(Beginning of Information given)

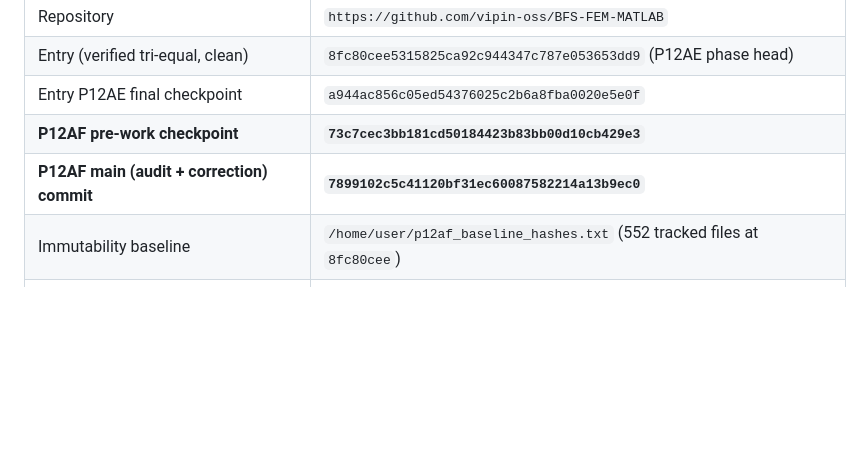
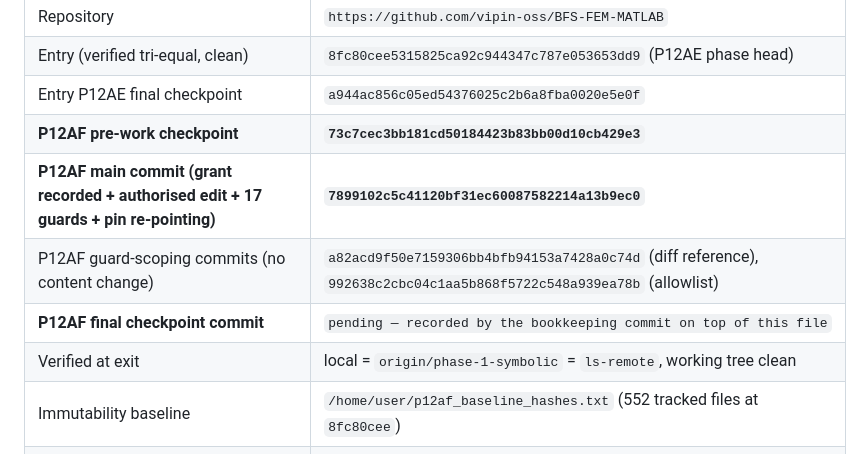
Before and after one commit to vipin-oss/BFS-FEM-MATLAB, a Markdown page: paper9/audit/RECOVERY_CHECKPOINT_P12AF.md, the part around the change. GitHub-like rendering; blank space fills up the shorter version.

Commit message:
P12AF: final recovery checkpoint (grant recorded; authorised re-tiering done; statuses and gates unchanged)

```diff
--- a/paper9/audit/RECOVERY_CHECKPOINT_P12AF.md
+++ b/paper9/audit/RECOVERY_CHECKPOINT_P12AF.md
@@ -11,7 +11,10 @@ classification other than the authorised A2 re-tiering changed.
 | Entry (verified tri-equal, clean) | `8fc80cee5315825ca92c944347c787e053653dd9` (P12AE phase head) |
 | Entry P12AE final checkpoint | `a944ac856c05ed54376025c2b6a8fba0020e5e0f` |
 | **P12AF pre-work checkpoint** | **`73c7cec3bb181cd50184423b83bb00d10cb429e3`** |
-| **P12AF main (audit + correction) commit** | **`7899102c5c41120bf31ec60087582214a13b9ec0`** |
+| **P12AF main commit (grant recorded + authorised edit + 17 guards + pin re-pointing)** | **`7899102c5c41120bf31ec60087582214a13b9ec0`** |
+| P12AF guard-scoping commits (no content change) | `a82acd9f50e7159306bb4bfb94153a7428a0c74d` (diff reference), `992638c2cbc04c1aa5b868f5722c548a939ea78b` (allowlist) |
+| **P12AF final checkpoint commit** | `pending — recorded by the bookkeeping commit on top of this file` |
+| Verified at exit | local = `origin/phase-1-symbolic` = `ls-remote`, working tree clean |
 | Immutability baseline | `/home/user/p12af_baseline_hashes.txt` (552 tracked files at `8fc80cee`) |
 | Manuscript set hash — entry | `5ba2c22e7e7db2f51ef76f56a1539ff170eb01cd0302c55fa724f7be180ca24b` (12 `.tex`) |
 | **Manuscript set hash — after the authorised edit** | **`a934223187f6e78effe1a5caa93e307808f5958f99911c571ba929194022aaec`** |
```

(End of Information given)

Directions for this task →
Copy the material above in full and exactly, skipping pictures.

Answer section →
Before and after one commit to vipin-oss/BFS-FEM-MATLAB, a Markdown page: paper9/audit/RECOVERY_CHECKPOINT_P12AF.md, the part around the change. GitHub-like rendering; blank space fills up the shorter version.

Commit message:
P12AF: final recovery checkpoint (grant recorded; authorised re-tiering done; statuses and gates unchanged)

```diff
--- a/paper9/audit/RECOVERY_CHECKPOINT_P12AF.md
+++ b/paper9/audit/RECOVERY_CHECKPOINT_P12AF.md
@@ -11,7 +11,10 @@ classification other than the authorised A2 re-tiering changed.
 | Entry (verified tri-equal, clean) | `8fc80cee5315825ca92c944347c787e053653dd9` (P12AE phase head) |
 | Entry P12AE final checkpoint | `a944ac856c05ed54376025c2b6a8fba0020e5e0f` |
 | **P12AF pre-work checkpoint** | **`73c7cec3bb181cd50184423b83bb00d10cb429e3`** |
-| **P12AF main (audit + correction) commit** | **`7899102c5c41120bf31ec60087582214a13b9ec0`** |
+| **P12AF main commit (grant recorded + authorised edit + 17 guards + pin re-pointing)** | **`7899102c5c41120bf31ec60087582214a13b9ec0`** |
+| P12AF guard-scoping commits (no content change) | `a82acd9f50e7159306bb4bfb94153a7428a0c74d` (diff reference), `992638c2cbc04c1aa5b868f5722c548a939ea78b` (allowlist) |
+| **P12AF final checkpoint commit** | `pending — recorded by the bookkeeping commit on top of this file` |
+| Verified at exit | local = `origin/phase-1-symbolic` = `ls-remote`, working tree clean |
 | Immutability baseline | `/home/user/p12af_baseline_hashes.txt` (552 tracked files at `8fc80cee`) |
 | Manuscript set hash — entry | `5ba2c22e7e7db2f51ef76f56a1539ff170eb01cd0302c55fa724f7be180ca24b` (12 `.tex`) |
 | **Manuscript set hash — after the authorised edit** | **`a934223187f6e78effe1a5caa93e307808f5958f99911c571ba929194022aaec`** |
```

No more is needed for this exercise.